Raw data:
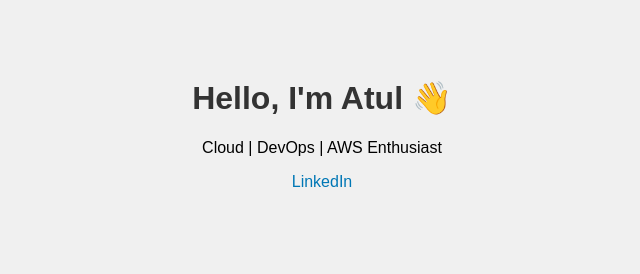
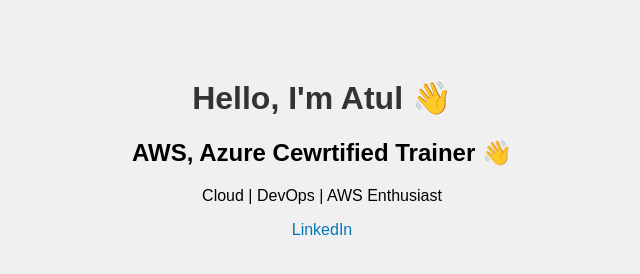
Before and after one commit to atulkamble/personal-portfolio, a plain HTML site: page index.html in a window 1280 px wide. Shown: the whole page, without its empty margins (318-958 px from the left). Drawn offline with Linux system fonts and the light colour scheme.

Commit message:
Update index.html

```diff
--- a/index.html
+++ b/index.html
@@ -7,6 +7,7 @@
 </head>
 <body>
   <h1>Hello, I'm Atul 👋</h1>
+    <h2>AWS, Azure Cewrtified Trainer 👋</h2>
   <p>Cloud | DevOps | AWS Enthusiast</p>
   <a href="https://linkedin.com/in/atuljkamble" target="_blank">LinkedIn</a>
 </body>
```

What you should do: All of the material above must be given again verbatim, except for the pictures.

Output of the task:
Before and after one commit to atulkamble/personal-portfolio, a plain HTML site: page index.html in a window 1280 px wide. Shown: the whole page, without its empty margins (318-958 px from the left). Drawn offline with Linux system fonts and the light colour scheme.

Commit message:
Update index.html

```diff
--- a/index.html
+++ b/index.html
@@ -7,6 +7,7 @@
 </head>
 <body>
   <h1>Hello, I'm Atul 👋</h1>
+    <h2>AWS, Azure Cewrtified Trainer 👋</h2>
   <p>Cloud | DevOps | AWS Enthusiast</p>
   <a href="https://linkedin.com/in/atuljkamble" target="_blank">LinkedIn</a>
 </body>
```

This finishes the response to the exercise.